Wellington, New Zealand artist Kirsty Lillico won the annual $20,000 Parkin Drawing Prize for her piece seen here, titled "State Block." The work consists of a carpet scrap hanging over a string.
"First of all, I've sort of re-represented a drawing made by someone else," Lillico said."Drawing, to me, it's not just about a pencil and paper. I'm using a knife and carpet and hanging it in a space to achieve the same ends."
According to Lillico, State Block was inspired by someone else's architectural floor plan for a state-owned apartment.
"It's looking at the architectural (drawings) – positive, being black (drawn lines of an architectural design), and the negative being the spaces we occupy," she said.
Minimalist and modern-sounding, Man Ray is the sort of name that seems as if it should be outlined in buzzing neon. Born Emmanuel Radnitzky in Philadelphia on August 27, 1890, the photographer and visual artist shortened his nickname, “Manny,” to Man, and after 1912 went by a less Jewish-sounding version of his surname in response to the anti-Semitism of the times.
It was an inspired choice. Man Ray sounds like a shaft of light in human form—a radiant man. “I have freed myself from the sticky medium of paint and am working directly with light itself,” the frustrated painter exulted, after discovering the technique that enabled him to produce Rayographs, as he called them—spooky, one-of-a-kind images created by placing objects on light-sensitive paper and exposing them to light, producing white silhouettes that glow eerily against a black background, like ectoplasmic manifestations in a Spiritualist photograph. “Everything can be transformed, deformed, and obliterated by light,” he said. “Its flexibility is precisely the same as the suppleness of the brush.”

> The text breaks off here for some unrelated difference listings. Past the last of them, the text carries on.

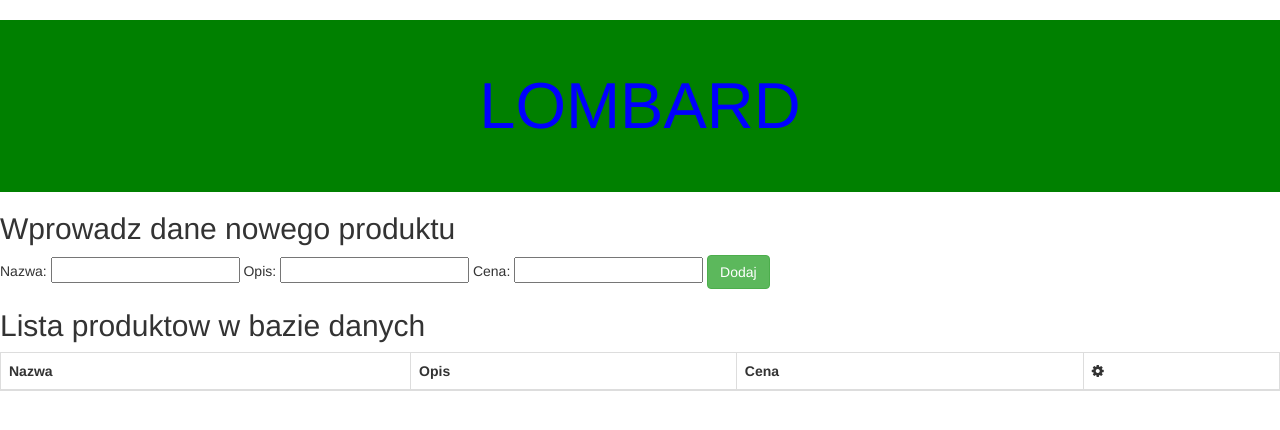
Repository: Hordix/CRUDapp
Page: Pulpit/Worspace/crudApplication1/src/main/resources/static/index.html
These files come from the project's save history. The page is drawn as it stood at one moment and after the next save; the edit follows.
The browser window is 1280 px wide. The pictures show the whole page.
The page's requests for data from a server got no answer. Some web libraries are served in a nearby version.

Above is the page before, as saved 2017-09-01 18:34:52.

After the next save:
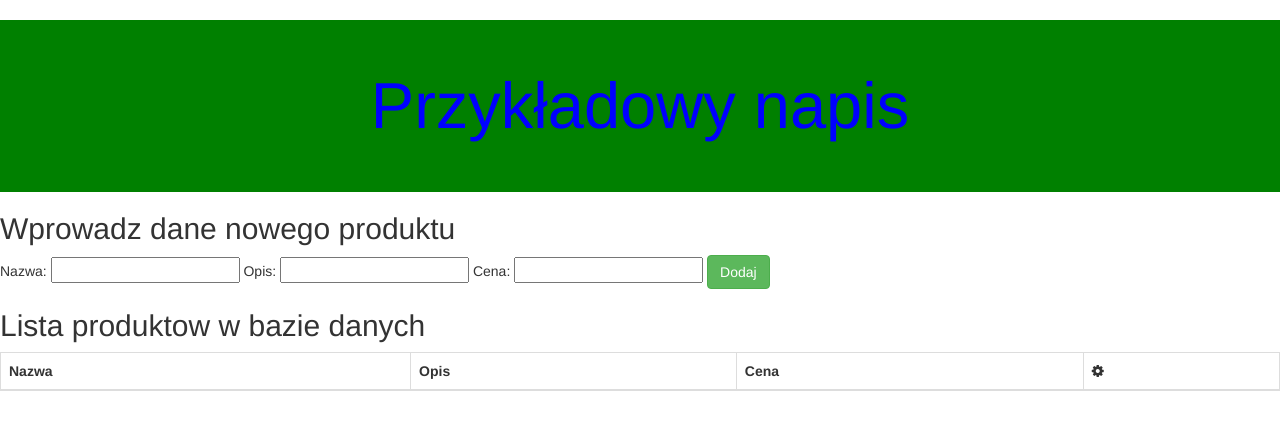
Saved 9 min 40 s later.
--- a/Pulpit/Worspace/crudApplication1/src/main/resources/static/index.html
+++ b/Pulpit/Worspace/crudApplication1/src/main/resources/static/index.html
@@ -16,7 +16,7 @@
 
 
 <div  ng-controller="HelloController">
-<h1 ng-style="myObj"><center>LOMBARD</center></h1>
+<h1 ng-style="myObj"><center>Przykładowy napis</center></h1>
 
 
 
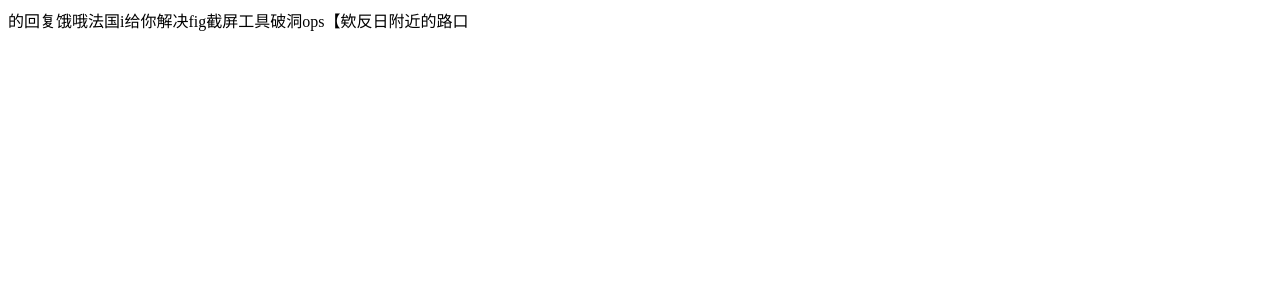
Repository: ljx1197678031/Wed-Design
Page: 01/5.html
These files come from the project's save history. The page is drawn as it stood at one moment and after a run of saves; the edit follows.
The browser window is 1280 px wide. The pictures show the whole page.

Above is the page before, as saved 2020-06-03 15:44:17.

### 01/5.html
<!DOCTYPE html>
<html lang="en">
<head>
    <meta charset="UTF-8">
    <meta name="viewport" content="width=device-width, initial-scale=1.0">
    <title>Document</title>
</head>
<body>
    的回复饿哦法国i给你解决fig截屏工具破洞ops【欸反日附近的路口
</body>
</html>

After the next 3 saves:
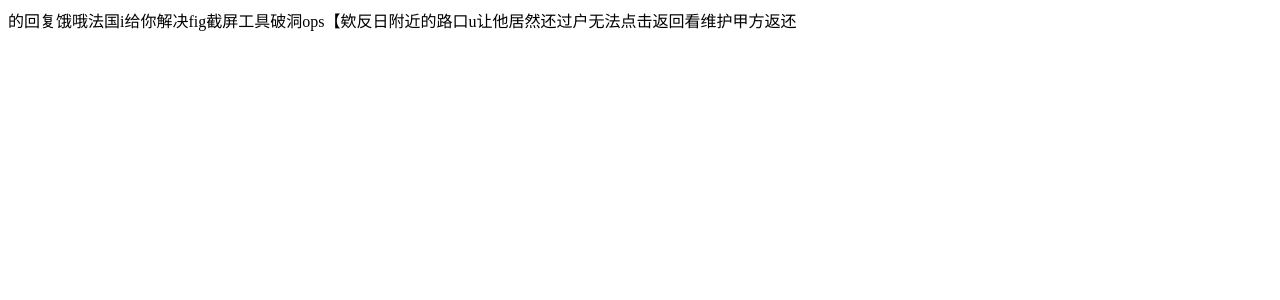
The 3 saves are shown as one change because they came seconds apart.
The last was saved 9 s later.
--- a/01/5.html
+++ b/01/5.html
@@ -6,6 +6,6 @@
     <title>Document</title>
 </head>
 <body>
-    的回复饿哦法国i给你解决fig截屏工具破洞ops【欸反日附近的路口
+    的回复饿哦法国i给你解决fig截屏工具破洞ops【欸反日附近的路口u让他居然还过户无法点击返回看维护甲方返还
 </body>
 </html>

Ray’s work is collected in a new book, Man Ray (part of Taschen’s Photo Masters series). A fellow traveler of the Dadaists and Surrealists, Ray (1890-1976) pioneered unconventional techniques that, married to his visual wit, evoke hidden realities. “By assembling a vocabulary of seldom-used darkroom techniques, he freed photography from its reputation for recording the observable world and used it to create images drawn from the imagination,” writes Katherine Ware in her essay “Chemist of Mysteries,” included in the book. In his alien still lives, Calla lilies give off a radioactive glow (a special effect produced by solarization, in which a print or a negative is exposed during its development, causing some darks to appear light, some lights to appear dark). Read the rest
Montreal artist Eric Nado transforms vintage typewriters into stunning models of machine guns. As a William S. Burroughs fan, I have great appreciation for this intersection of objects. From Galerie COA:
Through sculpture-assemblage, Éric Nado transforms and reorganizes certain objects to reveal other possibilities through their forms or intended functions. Using iconic metal objects such as typewriters and sewing machines, Nado materializes concepts such as labor and memory.